====== Extracted records ======
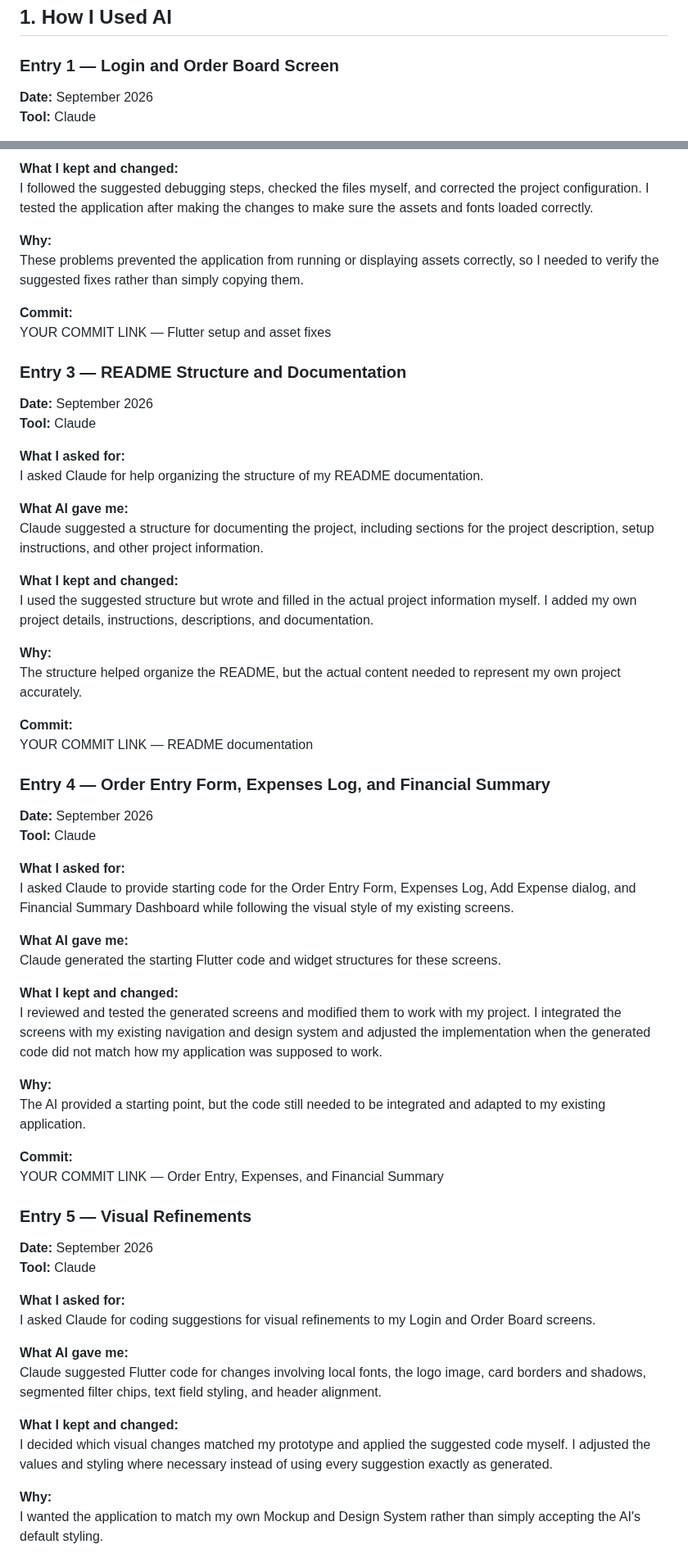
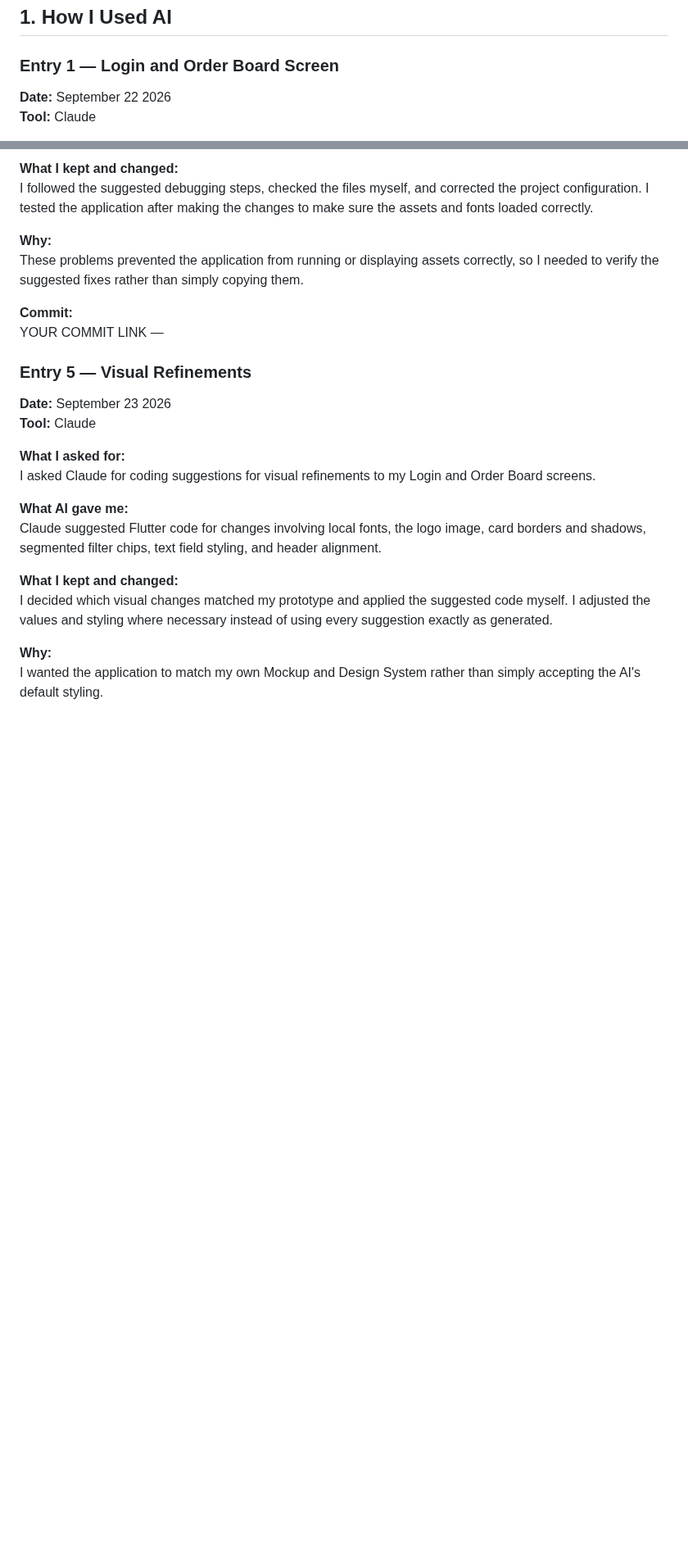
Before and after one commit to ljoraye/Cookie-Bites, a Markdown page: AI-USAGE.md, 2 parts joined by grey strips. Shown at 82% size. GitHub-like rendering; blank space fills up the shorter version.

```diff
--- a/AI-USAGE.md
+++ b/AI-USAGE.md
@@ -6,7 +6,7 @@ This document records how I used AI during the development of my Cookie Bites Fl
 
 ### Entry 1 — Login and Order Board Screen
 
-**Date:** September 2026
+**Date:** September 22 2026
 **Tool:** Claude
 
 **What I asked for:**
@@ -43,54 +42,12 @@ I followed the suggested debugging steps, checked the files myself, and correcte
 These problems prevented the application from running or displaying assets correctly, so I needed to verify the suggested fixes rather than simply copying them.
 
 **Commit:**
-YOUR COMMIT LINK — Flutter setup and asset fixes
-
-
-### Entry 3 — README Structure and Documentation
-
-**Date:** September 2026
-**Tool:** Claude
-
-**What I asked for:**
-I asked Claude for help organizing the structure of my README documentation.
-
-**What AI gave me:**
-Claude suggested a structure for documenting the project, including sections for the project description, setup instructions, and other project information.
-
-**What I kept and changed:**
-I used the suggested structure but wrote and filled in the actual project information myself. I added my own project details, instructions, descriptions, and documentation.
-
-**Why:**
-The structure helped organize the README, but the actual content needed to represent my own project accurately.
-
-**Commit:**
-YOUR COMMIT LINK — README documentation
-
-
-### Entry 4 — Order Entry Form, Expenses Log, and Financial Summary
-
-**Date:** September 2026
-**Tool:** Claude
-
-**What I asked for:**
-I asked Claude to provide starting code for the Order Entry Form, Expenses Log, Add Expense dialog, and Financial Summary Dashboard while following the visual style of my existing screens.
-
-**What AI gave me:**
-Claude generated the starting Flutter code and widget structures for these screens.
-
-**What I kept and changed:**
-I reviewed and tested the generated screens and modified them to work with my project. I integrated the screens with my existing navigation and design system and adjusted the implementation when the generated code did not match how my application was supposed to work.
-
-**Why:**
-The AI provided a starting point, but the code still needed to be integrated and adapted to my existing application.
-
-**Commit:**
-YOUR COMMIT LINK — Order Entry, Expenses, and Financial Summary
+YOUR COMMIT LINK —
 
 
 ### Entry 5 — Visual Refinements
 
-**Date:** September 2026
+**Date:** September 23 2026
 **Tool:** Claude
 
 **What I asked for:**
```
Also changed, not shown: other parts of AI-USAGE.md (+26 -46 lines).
======
====== Extracted records ======
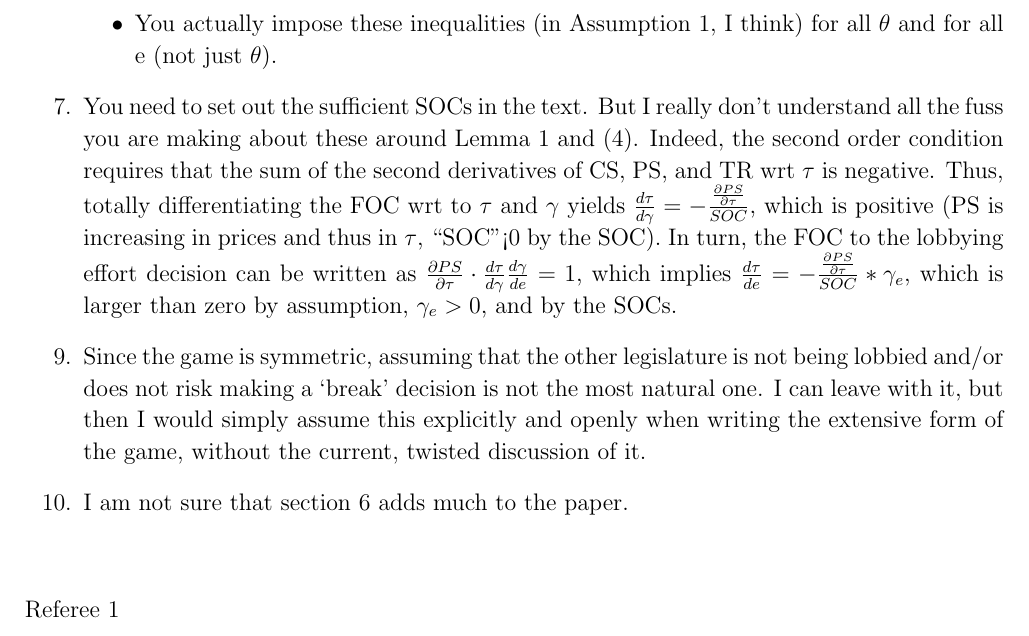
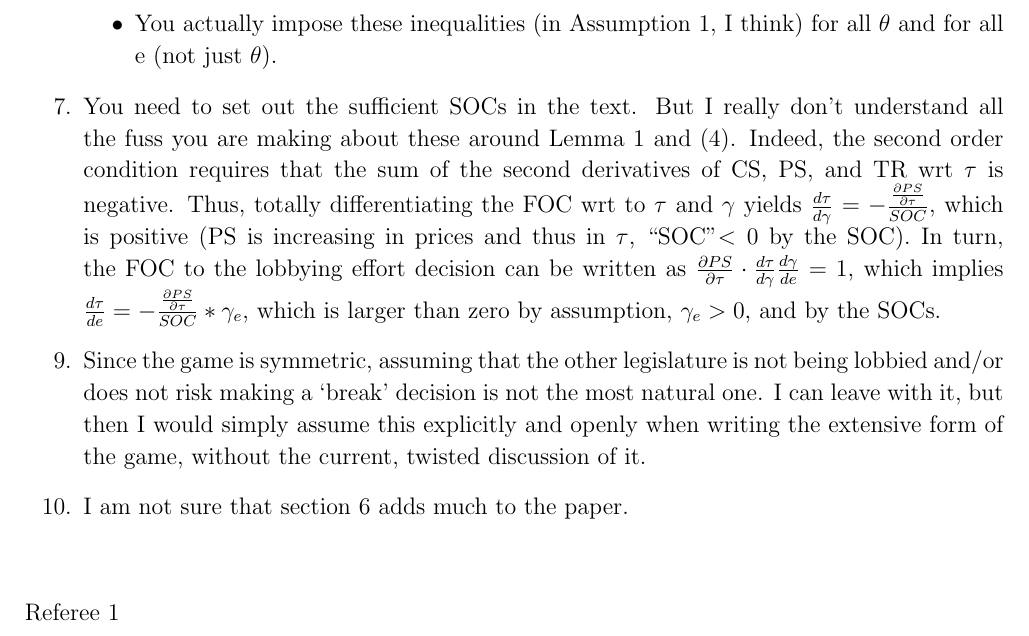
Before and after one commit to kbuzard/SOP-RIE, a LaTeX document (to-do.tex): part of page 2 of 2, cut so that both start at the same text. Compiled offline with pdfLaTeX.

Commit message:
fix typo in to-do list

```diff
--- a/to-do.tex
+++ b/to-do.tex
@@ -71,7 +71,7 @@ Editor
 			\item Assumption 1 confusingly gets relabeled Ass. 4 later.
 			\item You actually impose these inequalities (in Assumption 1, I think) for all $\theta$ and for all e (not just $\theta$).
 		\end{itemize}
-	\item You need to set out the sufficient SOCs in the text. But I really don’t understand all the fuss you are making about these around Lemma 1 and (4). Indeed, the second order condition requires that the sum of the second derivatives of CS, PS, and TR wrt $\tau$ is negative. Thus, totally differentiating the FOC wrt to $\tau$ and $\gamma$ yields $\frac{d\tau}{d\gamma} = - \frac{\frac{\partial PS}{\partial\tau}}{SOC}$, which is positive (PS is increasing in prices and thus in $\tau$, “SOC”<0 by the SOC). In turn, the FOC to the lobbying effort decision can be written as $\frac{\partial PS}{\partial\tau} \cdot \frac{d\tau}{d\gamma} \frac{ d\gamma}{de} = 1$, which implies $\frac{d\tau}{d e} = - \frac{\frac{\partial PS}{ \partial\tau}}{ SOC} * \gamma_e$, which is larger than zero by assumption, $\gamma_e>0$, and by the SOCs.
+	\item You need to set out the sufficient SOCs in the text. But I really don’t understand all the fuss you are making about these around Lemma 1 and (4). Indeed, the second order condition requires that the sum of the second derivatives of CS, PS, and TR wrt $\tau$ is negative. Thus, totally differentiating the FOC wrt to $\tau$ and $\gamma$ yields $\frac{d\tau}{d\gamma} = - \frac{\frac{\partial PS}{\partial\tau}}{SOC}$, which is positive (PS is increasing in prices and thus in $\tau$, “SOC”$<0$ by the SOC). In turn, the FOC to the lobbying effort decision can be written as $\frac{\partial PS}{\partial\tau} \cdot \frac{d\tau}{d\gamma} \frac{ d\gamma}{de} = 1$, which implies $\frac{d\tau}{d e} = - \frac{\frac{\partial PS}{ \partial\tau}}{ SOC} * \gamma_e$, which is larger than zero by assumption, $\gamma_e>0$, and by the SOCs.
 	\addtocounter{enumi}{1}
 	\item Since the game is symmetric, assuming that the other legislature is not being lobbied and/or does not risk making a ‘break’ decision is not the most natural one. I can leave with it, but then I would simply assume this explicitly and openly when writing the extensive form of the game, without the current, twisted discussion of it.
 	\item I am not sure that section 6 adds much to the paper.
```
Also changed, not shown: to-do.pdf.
======
====== Extracted records ======
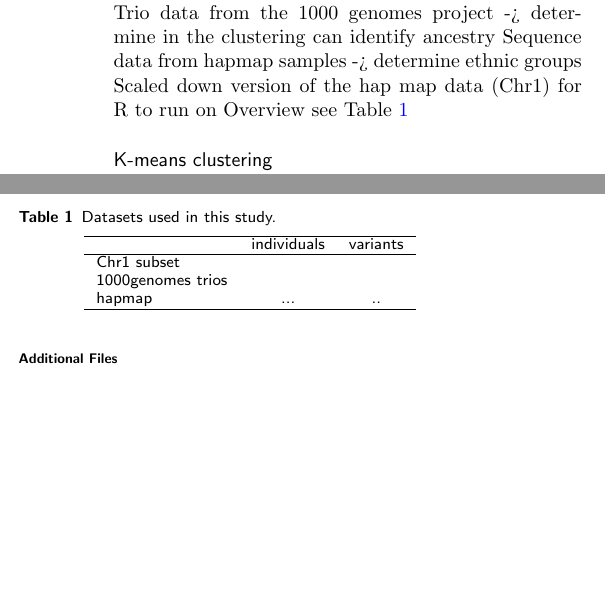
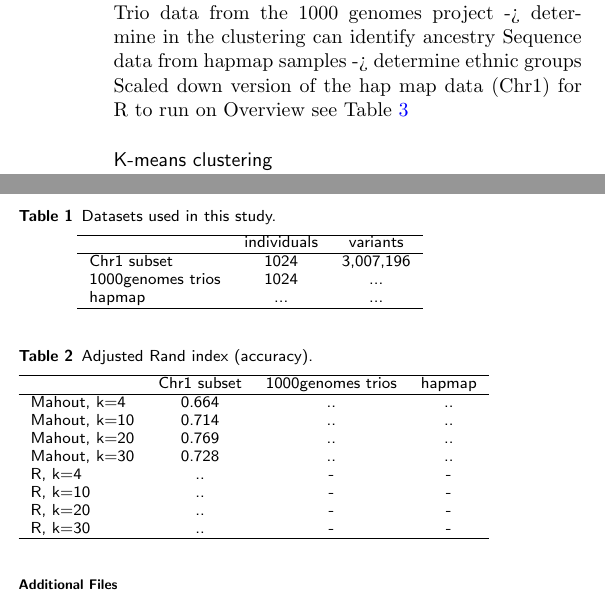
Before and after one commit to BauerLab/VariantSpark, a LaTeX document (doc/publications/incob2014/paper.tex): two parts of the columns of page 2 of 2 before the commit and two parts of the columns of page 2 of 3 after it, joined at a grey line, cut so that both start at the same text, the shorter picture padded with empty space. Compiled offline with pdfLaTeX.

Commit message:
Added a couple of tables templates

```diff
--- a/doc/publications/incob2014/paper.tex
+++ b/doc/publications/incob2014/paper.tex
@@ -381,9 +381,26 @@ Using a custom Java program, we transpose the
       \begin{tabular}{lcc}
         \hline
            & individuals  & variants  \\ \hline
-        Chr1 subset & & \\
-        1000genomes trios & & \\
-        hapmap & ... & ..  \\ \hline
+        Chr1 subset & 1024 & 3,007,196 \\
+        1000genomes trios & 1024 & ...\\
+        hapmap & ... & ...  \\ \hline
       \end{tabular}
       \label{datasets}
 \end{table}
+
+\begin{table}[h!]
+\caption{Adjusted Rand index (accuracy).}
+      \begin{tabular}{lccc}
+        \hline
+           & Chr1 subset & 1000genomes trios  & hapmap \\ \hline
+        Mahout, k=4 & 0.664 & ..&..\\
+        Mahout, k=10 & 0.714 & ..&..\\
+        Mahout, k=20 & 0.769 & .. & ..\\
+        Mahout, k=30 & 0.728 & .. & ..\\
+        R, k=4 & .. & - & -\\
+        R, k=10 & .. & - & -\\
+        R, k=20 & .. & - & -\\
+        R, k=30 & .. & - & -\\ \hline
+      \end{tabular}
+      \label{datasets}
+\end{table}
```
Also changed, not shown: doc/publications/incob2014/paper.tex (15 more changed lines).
======
Tell how many lines in the records above contain "hline", giving the number and no other words.

■ Written reply:
7